=== Task to complete ===
An exact copy of the data is required, with no pictures in it.

=== Given information ===
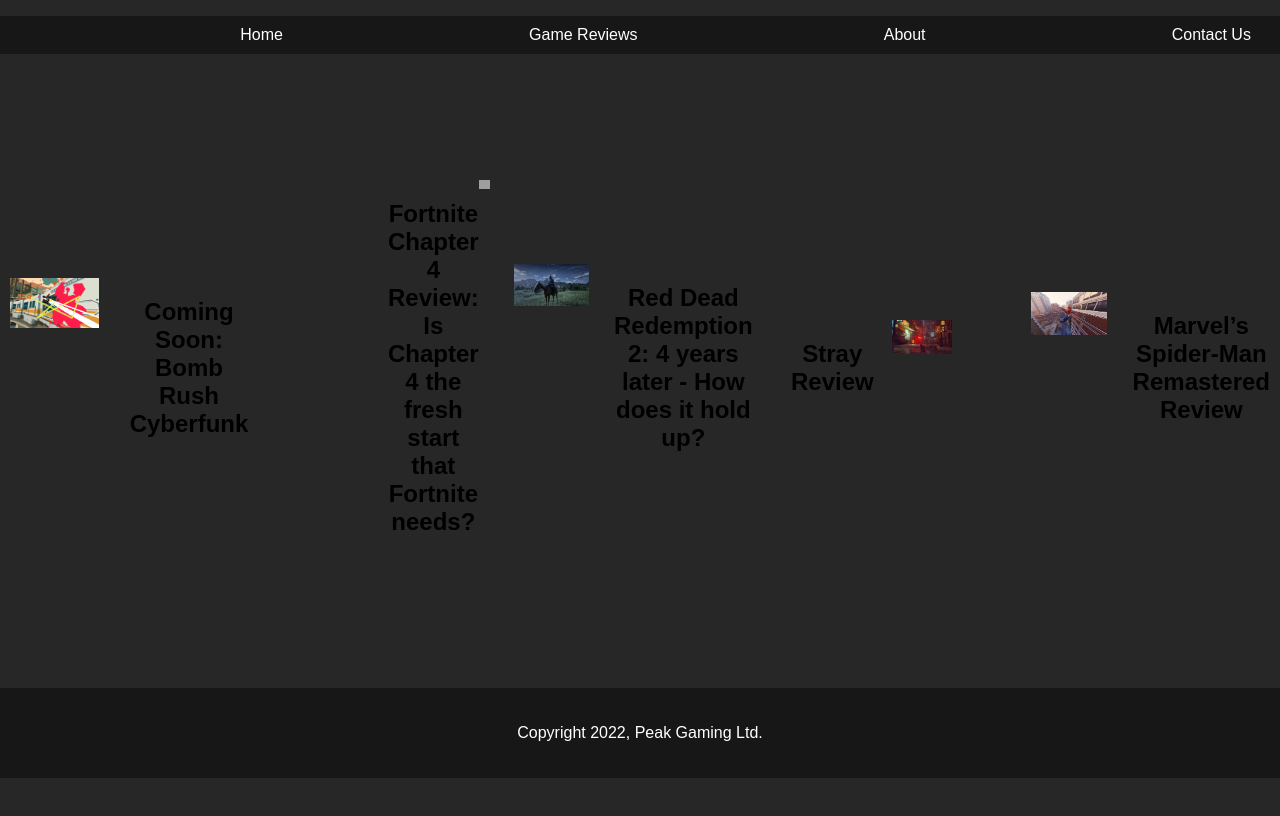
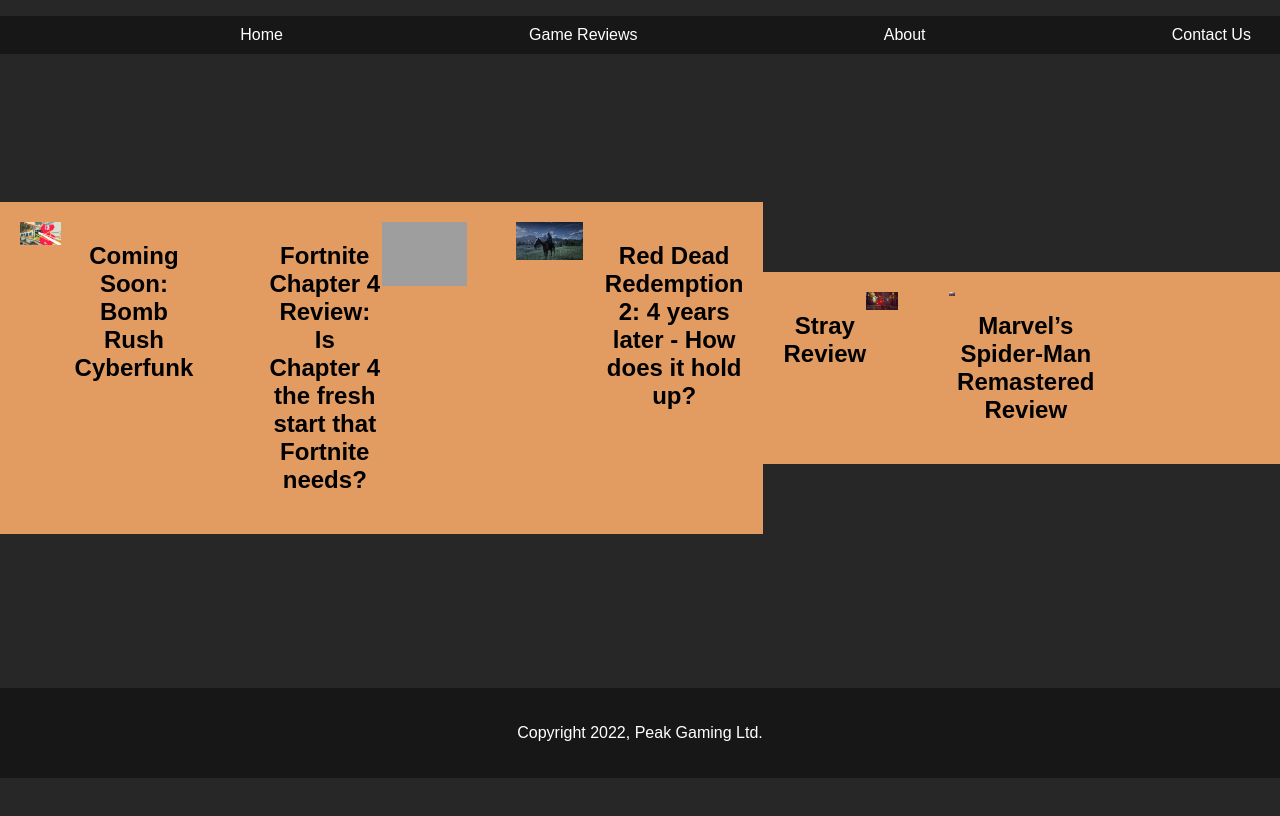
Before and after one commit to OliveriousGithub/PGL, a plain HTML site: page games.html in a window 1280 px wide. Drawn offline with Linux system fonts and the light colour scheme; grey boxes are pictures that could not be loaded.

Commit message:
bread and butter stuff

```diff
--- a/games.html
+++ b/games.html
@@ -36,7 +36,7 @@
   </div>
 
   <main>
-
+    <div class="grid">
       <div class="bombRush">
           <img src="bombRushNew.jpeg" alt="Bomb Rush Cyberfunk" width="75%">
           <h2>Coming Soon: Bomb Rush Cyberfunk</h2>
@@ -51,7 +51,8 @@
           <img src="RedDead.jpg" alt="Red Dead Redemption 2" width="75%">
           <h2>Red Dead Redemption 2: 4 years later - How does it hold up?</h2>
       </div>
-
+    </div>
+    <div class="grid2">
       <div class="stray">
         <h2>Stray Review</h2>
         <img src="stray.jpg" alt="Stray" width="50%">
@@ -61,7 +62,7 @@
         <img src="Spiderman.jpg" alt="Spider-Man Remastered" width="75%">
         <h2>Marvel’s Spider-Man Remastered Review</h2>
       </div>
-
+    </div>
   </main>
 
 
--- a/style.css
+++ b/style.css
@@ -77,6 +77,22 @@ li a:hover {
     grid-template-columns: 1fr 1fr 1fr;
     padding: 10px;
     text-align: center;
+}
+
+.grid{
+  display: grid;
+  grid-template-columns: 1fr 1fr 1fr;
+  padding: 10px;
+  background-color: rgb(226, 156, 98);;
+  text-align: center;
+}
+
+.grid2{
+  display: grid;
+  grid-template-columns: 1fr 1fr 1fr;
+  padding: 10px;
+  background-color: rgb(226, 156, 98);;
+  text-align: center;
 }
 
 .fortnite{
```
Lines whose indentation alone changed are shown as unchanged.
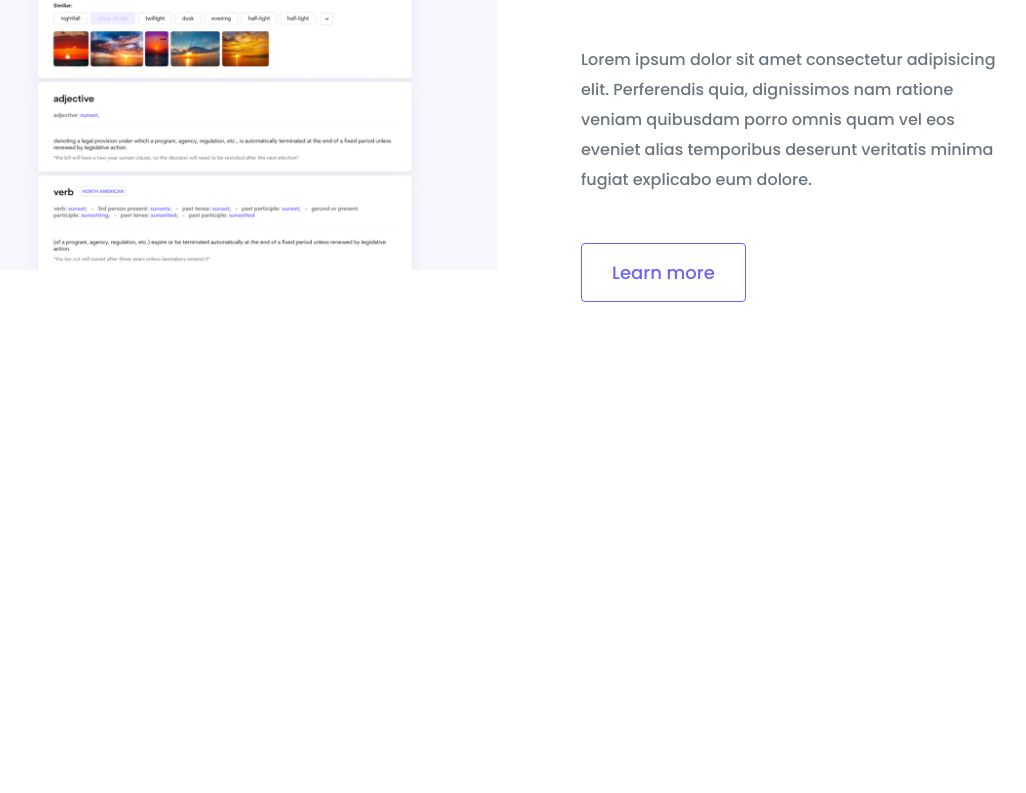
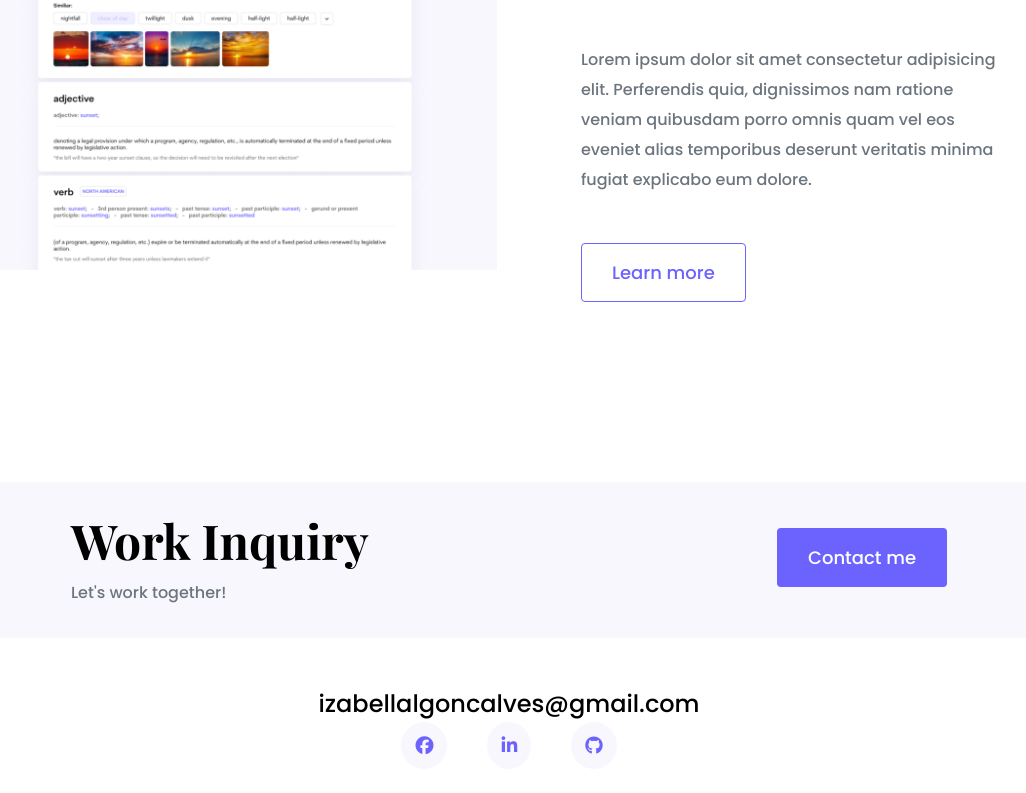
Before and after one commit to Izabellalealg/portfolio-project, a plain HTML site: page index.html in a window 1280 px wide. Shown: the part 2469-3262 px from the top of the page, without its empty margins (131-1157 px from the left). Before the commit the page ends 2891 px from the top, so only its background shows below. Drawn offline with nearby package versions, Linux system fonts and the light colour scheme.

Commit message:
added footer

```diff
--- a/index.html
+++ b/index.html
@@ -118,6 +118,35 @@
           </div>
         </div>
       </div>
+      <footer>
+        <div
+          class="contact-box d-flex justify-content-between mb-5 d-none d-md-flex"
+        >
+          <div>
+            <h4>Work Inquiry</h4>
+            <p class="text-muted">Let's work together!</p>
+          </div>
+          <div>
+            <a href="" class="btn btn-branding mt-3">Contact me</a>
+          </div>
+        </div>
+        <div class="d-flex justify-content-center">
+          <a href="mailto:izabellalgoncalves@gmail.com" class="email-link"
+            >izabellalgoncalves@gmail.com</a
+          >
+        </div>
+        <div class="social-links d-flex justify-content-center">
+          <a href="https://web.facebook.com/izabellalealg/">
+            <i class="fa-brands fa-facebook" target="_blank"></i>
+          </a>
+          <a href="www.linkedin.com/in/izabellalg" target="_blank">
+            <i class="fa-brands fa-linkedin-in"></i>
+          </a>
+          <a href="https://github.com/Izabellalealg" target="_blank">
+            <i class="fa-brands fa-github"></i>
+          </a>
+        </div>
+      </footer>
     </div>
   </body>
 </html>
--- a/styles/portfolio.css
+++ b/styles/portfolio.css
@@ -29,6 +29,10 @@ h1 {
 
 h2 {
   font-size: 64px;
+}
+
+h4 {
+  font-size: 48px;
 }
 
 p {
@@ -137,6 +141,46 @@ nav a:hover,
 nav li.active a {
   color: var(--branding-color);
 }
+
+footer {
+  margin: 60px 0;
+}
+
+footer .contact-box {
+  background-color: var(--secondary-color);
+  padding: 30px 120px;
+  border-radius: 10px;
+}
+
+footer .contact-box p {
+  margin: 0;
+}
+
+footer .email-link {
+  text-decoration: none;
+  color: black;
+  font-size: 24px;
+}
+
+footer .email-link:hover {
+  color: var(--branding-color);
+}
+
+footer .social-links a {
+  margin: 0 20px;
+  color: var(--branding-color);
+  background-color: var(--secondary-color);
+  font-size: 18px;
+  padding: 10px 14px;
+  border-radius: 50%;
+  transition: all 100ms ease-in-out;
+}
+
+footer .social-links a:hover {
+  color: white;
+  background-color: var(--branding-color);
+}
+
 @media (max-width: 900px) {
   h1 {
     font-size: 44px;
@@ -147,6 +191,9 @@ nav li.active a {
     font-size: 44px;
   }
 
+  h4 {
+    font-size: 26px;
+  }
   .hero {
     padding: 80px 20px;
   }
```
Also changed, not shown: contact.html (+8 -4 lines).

=== Written solution ===
Before and after one commit to OliveriousGithub/PGL, a plain HTML site: page games.html in a window 1280 px wide. Drawn offline with Linux system fonts and the light colour scheme; grey boxes are pictures that could not be loaded.

Commit message:
bread and butter stuff

```diff
--- a/games.html
+++ b/games.html
@@ -36,7 +36,7 @@
   </div>
 
   <main>
-
+    <div class="grid">
       <div class="bombRush">
           <img src="bombRushNew.jpeg" alt="Bomb Rush Cyberfunk" width="75%">
           <h2>Coming Soon: Bomb Rush Cyberfunk</h2>
@@ -51,7 +51,8 @@
           <img src="RedDead.jpg" alt="Red Dead Redemption 2" width="75%">
           <h2>Red Dead Redemption 2: 4 years later - How does it hold up?</h2>
       </div>
-
+    </div>
+    <div class="grid2">
       <div class="stray">
         <h2>Stray Review</h2>
         <img src="stray.jpg" alt="Stray" width="50%">
@@ -61,7 +62,7 @@
         <img src="Spiderman.jpg" alt="Spider-Man Remastered" width="75%">
         <h2>Marvel’s Spider-Man Remastered Review</h2>
       </div>
-
+    </div>
   </main>
 
 
--- a/style.css
+++ b/style.css
@@ -77,6 +77,22 @@ li a:hover {
     grid-template-columns: 1fr 1fr 1fr;
     padding: 10px;
     text-align: center;
+}
+
+.grid{
+  display: grid;
+  grid-template-columns: 1fr 1fr 1fr;
+  padding: 10px;
+  background-color: rgb(226, 156, 98);;
+  text-align: center;
+}
+
+.grid2{
+  display: grid;
+  grid-template-columns: 1fr 1fr 1fr;
+  padding: 10px;
+  background-color: rgb(226, 156, 98);;
+  text-align: center;
 }
 
 .fortnite{
```
Lines whose indentation alone changed are shown as unchanged.
Before and after one commit to Izabellalealg/portfolio-project, a plain HTML site: page index.html in a window 1280 px wide. Shown: the part 2469-3262 px from the top of the page, without its empty margins (131-1157 px from the left). Before the commit the page ends 2891 px from the top, so only its background shows below. Drawn offline with nearby package versions, Linux system fonts and the light colour scheme.

Commit message:
added footer

```diff
--- a/index.html
+++ b/index.html
@@ -118,6 +118,35 @@
           </div>
         </div>
       </div>
+      <footer>
+        <div
+          class="contact-box d-flex justify-content-between mb-5 d-none d-md-flex"
+        >
+          <div>
+            <h4>Work Inquiry</h4>
+            <p class="text-muted">Let's work together!</p>
+          </div>
+          <div>
+            <a href="" class="btn btn-branding mt-3">Contact me</a>
+          </div>
+        </div>
+        <div class="d-flex justify-content-center">
+          <a href="mailto:izabellalgoncalves@gmail.com" class="email-link"
+            >izabellalgoncalves@gmail.com</a
+          >
+        </div>
+        <div class="social-links d-flex justify-content-center">
+          <a href="https://web.facebook.com/izabellalealg/">
+            <i class="fa-brands fa-facebook" target="_blank"></i>
+          </a>
+          <a href="www.linkedin.com/in/izabellalg" target="_blank">
+            <i class="fa-brands fa-linkedin-in"></i>
+          </a>
+          <a href="https://github.com/Izabellalealg" target="_blank">
+            <i class="fa-brands fa-github"></i>
+          </a>
+        </div>
+      </footer>
     </div>
   </body>
 </html>
--- a/styles/portfolio.css
+++ b/styles/portfolio.css
@@ -29,6 +29,10 @@ h1 {
 
 h2 {
   font-size: 64px;
+}
+
+h4 {
+  font-size: 48px;
 }
 
 p {
@@ -137,6 +141,46 @@ nav a:hover,
 nav li.active a {
   color: var(--branding-color);
 }
+
+footer {
+  margin: 60px 0;
+}
+
+footer .contact-box {
+  background-color: var(--secondary-color);
+  padding: 30px 120px;
+  border-radius: 10px;
+}
+
+footer .contact-box p {
+  margin: 0;
+}
+
+footer .email-link {
+  text-decoration: none;
+  color: black;
+  font-size: 24px;
+}
+
+footer .email-link:hover {
+  color: var(--branding-color);
+}
+
+footer .social-links a {
+  margin: 0 20px;
+  color: var(--branding-color);
+  background-color: var(--secondary-color);
+  font-size: 18px;
+  padding: 10px 14px;
+  border-radius: 50%;
+  transition: all 100ms ease-in-out;
+}
+
+footer .social-links a:hover {
+  color: white;
+  background-color: var(--branding-color);
+}
+
 @media (max-width: 900px) {
   h1 {
     font-size: 44px;
@@ -147,6 +191,9 @@ nav li.active a {
     font-size: 44px;
   }
 
+  h4 {
+    font-size: 26px;
+  }
   .hero {
     padding: 80px 20px;
   }
```
Also changed, not shown: contact.html (+8 -4 lines).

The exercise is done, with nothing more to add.